The first full week of October is designated as National Fire Prevention Week, but the Sedalia Fire Department is encouraging people to make fire prevention a focus year-round.
Many schools and organizations use October as a month to put a focus on fire prevention, which makes it a busy month for the Sedalia Fire Department as its employees give presentations and classes around town and give station tours.
“We’ll respond to any request for a class or presentation,” said Sedalia Fire Chief Greg Harrell. “We try to really do that year-round…We teach fire safety classes to anyone who wants them. We do a lot of industry in town. We try to stay really active around here. We like to meet the needs. We can’t force ourselves on people. We go talk to these groups and we put the word out, you know if you want a fire safety class call us. If you want free smoke detectors call us. If you want help just remembering where to locate smoke detectors call us. We’re always available.”
SFD Administrative Capt. Daniel Shaw said they host all-school fire drills at each school they visit, but they put a special focus on second-graders.
“With second grade we pull our trailer over there and it’s set up with a kitchen and a living room with the fireplace and a bedroom,” Shaw explained. “We ask, ‘Does anybody see problems in here?’ Usually, they can point out the top five of them and then we point out a few more.
“At second grade is, I guess, kind of the right age to comprehend that part of it,” he continued. “They're still young enough that we make an impression on them, but they’re old enough to really understand the basics of like not playing with matches.”
Some of the main points the department tries to make in presentations include stop, drop and roll, regularly checking smoke detector batteries, the importance of having two ways out of a structure, not playing with matches, and home escape plans. People should also consider the possibility of a fire when they are securing their homes.
“People put more and more deadbolt locks on their house doors and we come up with homes that have burglar bars on the windows…” Harrell said. “Everything you do to make it tougher for burglars to get in makes it tougher for us to get in and tougher for you to get out.”
Having a meeting place for the household is especially important, according to Shaw. He said it’s also important that whoever escapes the home is able to tell firefighters how many people are still inside.
“Then we know we have someone to look for,” he said. “If everybody is outside of the house, it changes it for us…If we know 100% that everybody’s out it allows us to go in and attack the fire immediately.”
SFD members also try to show kids what the firefighters look like in their full gear since it can be frightening for them at first.
“We want them to know that’s what we’re going to look like,” Shaw said. “If they’re hiding from us because they’re scared of us it’s going to be hard to find them.”
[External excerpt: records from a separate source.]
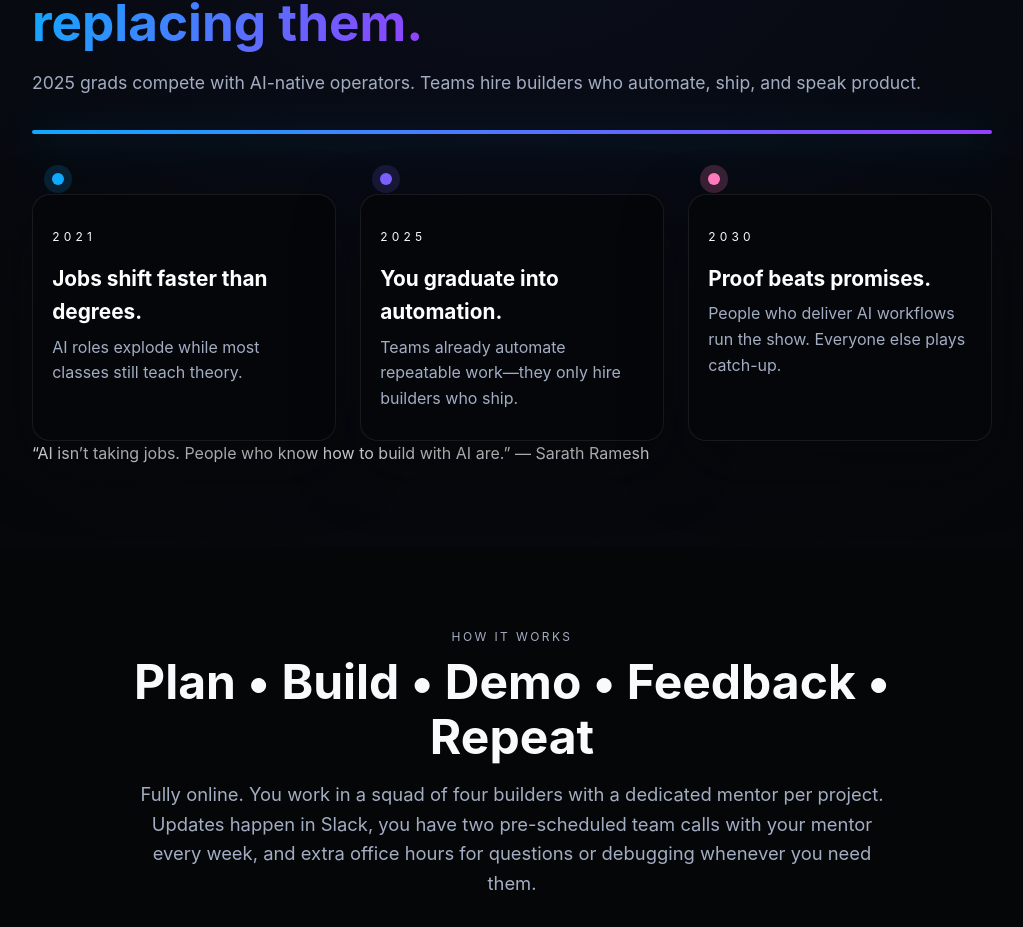
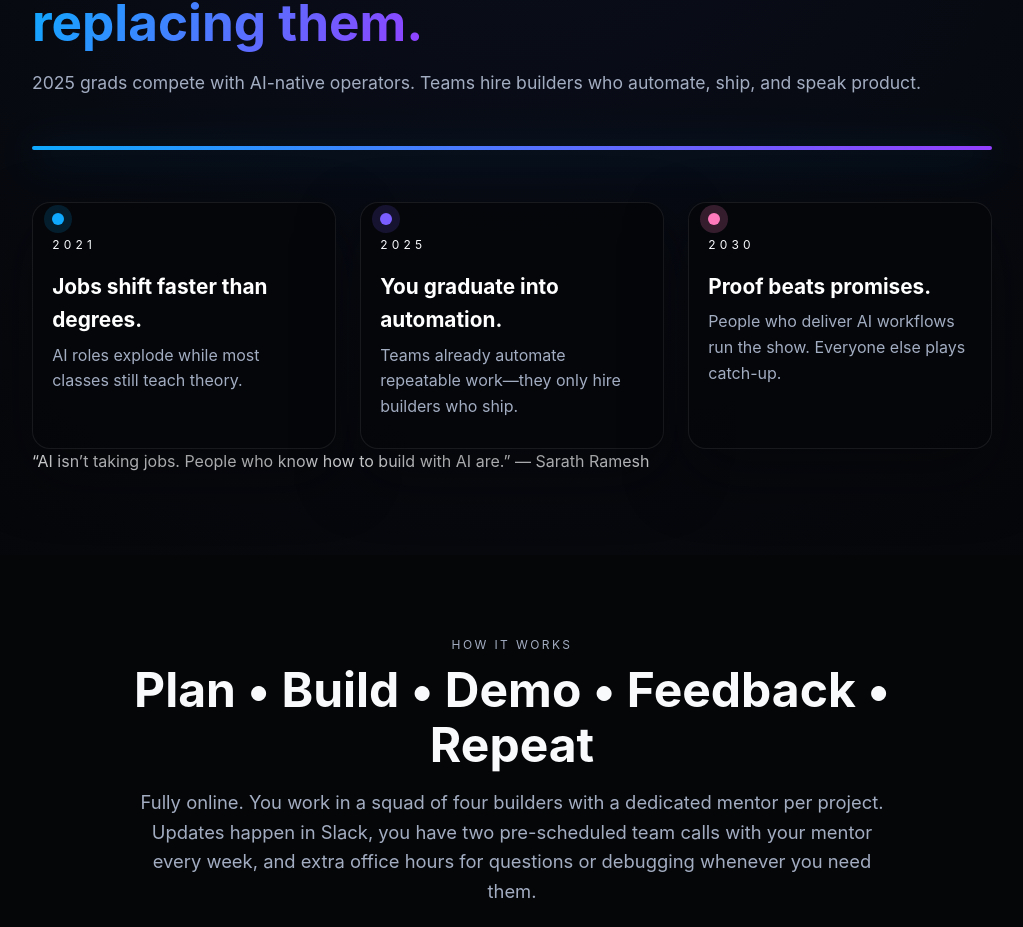
Before and after one commit to kagrawal29/ai-native-internship-next, a Next.js app: page / in a window 1280 px wide. Shown: the part 2175-3102 px from the top of the page, without its empty margins (128-1151 px from the left). Built offline with nearby package versions, Linux system fonts and the light colour scheme.

Commit message:
Realign timeline dots with new spacing

```diff
--- a/app/styles.css
+++ b/app/styles.css
@@ -389,7 +389,7 @@ img {
   position: absolute;
   left: 0;
   right: 0;
-  top: 0;
+  top: 1rem;
   height: 4px;
   border-radius: 999px;
   background: linear-gradient(90deg, #0fa9ff, #9340ff);
@@ -404,7 +404,7 @@ img {
   gap: 1.5rem;
   justify-content: space-between;
   margin-top: 0;
-  padding-top: 4rem;
+  padding-top: 4.5rem;
 }
 
 .timeline-node {
@@ -421,7 +421,7 @@ img {
 .timeline-node::before {
   content: "";
   position: absolute;
-  top: -1rem;
+  top: 1rem;
   left: 1.2rem;
   width: 12px;
   height: 12px;
```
The department uses materials from the National Fire Safety Council’s Firepup program. The program collects donations from area businesses and organizations which the department can use to buy the materials. The funds carry over each year and last year the department had accumulated enough funds to buy a new fire pup costume. This year the department also has a full-time fire inspector with regular hours to do the presentations day to day, which brings continuity to them, according to Shaw.
Harrell said the presentations are particularly important because the United States tends to spend more time on “fire suppression and dealing with the results of the fire than we do with prevention in the first place.” Every code enforcement can be traced to a specific incidence where there was a great loss of monetary value or the loss of life.
Harrel and Shaw both emphasized the importance of focusing on fire prevention all year long. Shaw said the department’s calendar fills up quickly during October because of National Fire Prevention Week.
“We see the big push during October with all of the national media attention on fire prevention,” added Harrell. “It’s really a 12-month program, not a one-month program. We do tours year-round... Fire prevention month is not about the fire department. It’s about getting the message out.”